Don’t be fooled: Turkoglu is the same player he was in Phoenix, in Toronto and in his final year in Orlando. And any perceived excellence is a product of some statistical smoke and mirrors. The Magic has shifted Turkoglu back into his former role as a point forward (something he was never fully granted as a member of the Suns or the Raptors), but as far as scoring and efficiency go, there really isn’t any improvement.

via Hedo Turkoglu: Same as He Ever Was – NYTimes.com.

And Mahoney’s words last Friday have held true through another week. Turkoglu is averaging 12.9 points per 36 minutes, which is actually down from Toronto (13.2) and Phoenix (13.5). He’s rebounding at the same rate (5.4) as he did in Toronto, and slightly less than he was in rebound-desperate Phoenix (5.7).

However, one thing Mahoney overlooked and that has come to light, particularly after Turkoglu dished out 17 (!) assists last night in the Magic’s come-from-behind win over the Dirk-less Mavs, is his efficiency. It’s true that Turkoglu isn’t producing at a higher rate than he has in his other locales since leaving Orlando the first time, he’s just getting more minutes. However, he’s a lesser part of the offense in Orlando, and yet is producing more efficiently when he does contribute.

Consider his passing. In Toronto, which was offensively loaded despite not being very good, and which featured a dominant big man (kind of, at least on offense) in Chris Bosh, Turkoglu averaged 4.8 assists per 36 minutes. In Phoenix, again, high-powered offense that can’t stop anybody, just 3.3 assists. In Orlando? 6.6 assists. His Assist Rate (percentage of possessions in which he contributes with an assist) has jumped from 19.5 in Toronto and 13.8 in Phoenix to 29.5 in Orlando since the trade. It’s a small sample size, but it still reflect the change in Hedo since coming back to The Kingdom.

He’s also shooting at a better clip. His eFG% which factors in three-point shooting was an abysmal 49% in Toronto and 57% in Phoenix. In Orlando so far it’s 58%. He’s taking fewer shots and hitting more of them. Isn’t that what you want from a role player you’ve brought in?

It’s not just offense where he’s become more efficient. In Toronto, via Synergy Sports, Turkoglu gave up .94 points per possession. InPhoenix? A dreadful 1.02. But in Orlando, so far he’s giving up just. .90 points per possession which is very solidly average. He’s taken away one of his worst features and improved in that area considerably. Most notably, Turkoglu is only giving up .64 points per possession, forcing opponents into a 33% shooting clip. It’s again, a small sample size, but it speaks of the effort and how Turkoglu fits in.

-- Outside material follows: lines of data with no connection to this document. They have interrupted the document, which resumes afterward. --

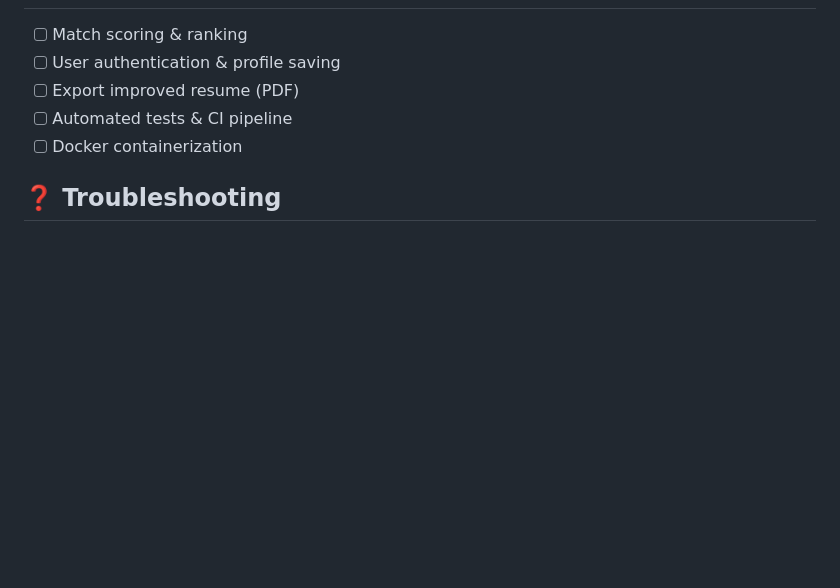
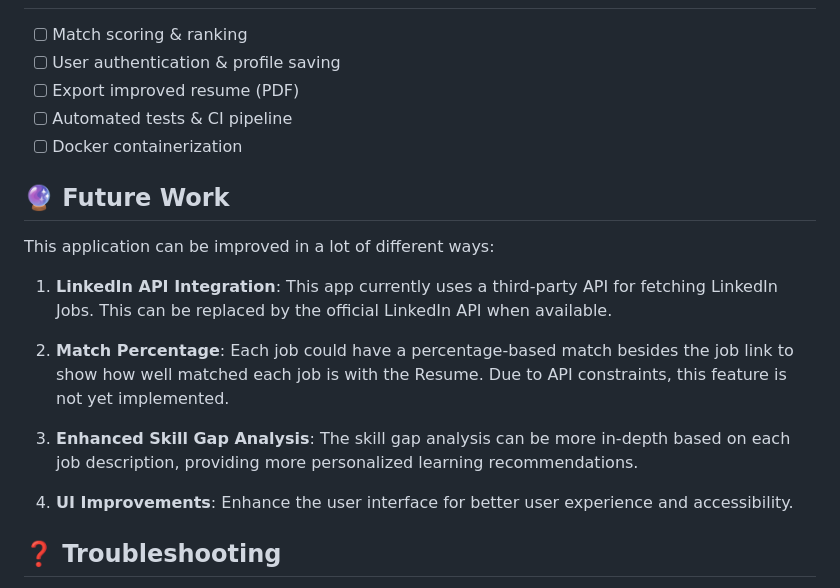
Before and after one commit to sairambokka/resume-job-matcher, a Markdown page: README.md, the part around the change. GitHub-like rendering; blank space fills up the shorter version.

Commit message:
Future work added to README

```diff
--- a/README.md
+++ b/README.md
@@ -145,6 +145,18 @@ RAPIDAPI_KEY=your_rapidapi_key
 - [ ] Automated tests & CI pipeline
 - [ ] Docker containerization
 
+## 🔮 Future Work
+
+This application can be improved in a lot of different ways:
+
+1. **LinkedIn API Integration**: This app currently uses a third-party API for fetching LinkedIn Jobs. This can be replaced by the official LinkedIn API when available.
+
+2. **Match Percentage**: Each job could have a percentage-based match besides the job link to show how well matched each job is with the Resume. Due to API constraints, this feature is not yet implemented.
+
+3. **Enhanced Skill Gap Analysis**: The skill gap analysis can be more in-depth based on each job description, providing more personalized learning recommendations.
+
+4. **UI Improvements**: Enhance the user interface for better user experience and accessibility.
+
 ## ❓ Troubleshooting
 
 **Issue**: PDF parsing fails
```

Basically, Turkoglu has returned to being a smarter, more efficient player who contributes more to the offense. It makes you wonder if a player can win Most Improved due to declining in production and then kicking it up, within one season. If so, Turkoglu makes a compelling case, especially with the Magic 9-1 since his return.

And that’s on Stan Van Gundy. For a guy who is so often criticized for “panicking” and getting players to tune out, or whatever nonsense is being lobbed his way this week, SVG gets guys to thrive in their roles. And talking to coaches, that’s a refrain they’re constantly committed to. So the fact that Turkoglu is back in the old system, over a year and a half later, picking up where he left off and producing in meaningful ways for the Magic says a lot about SVG’s system and his ability to incorporate players’ talents.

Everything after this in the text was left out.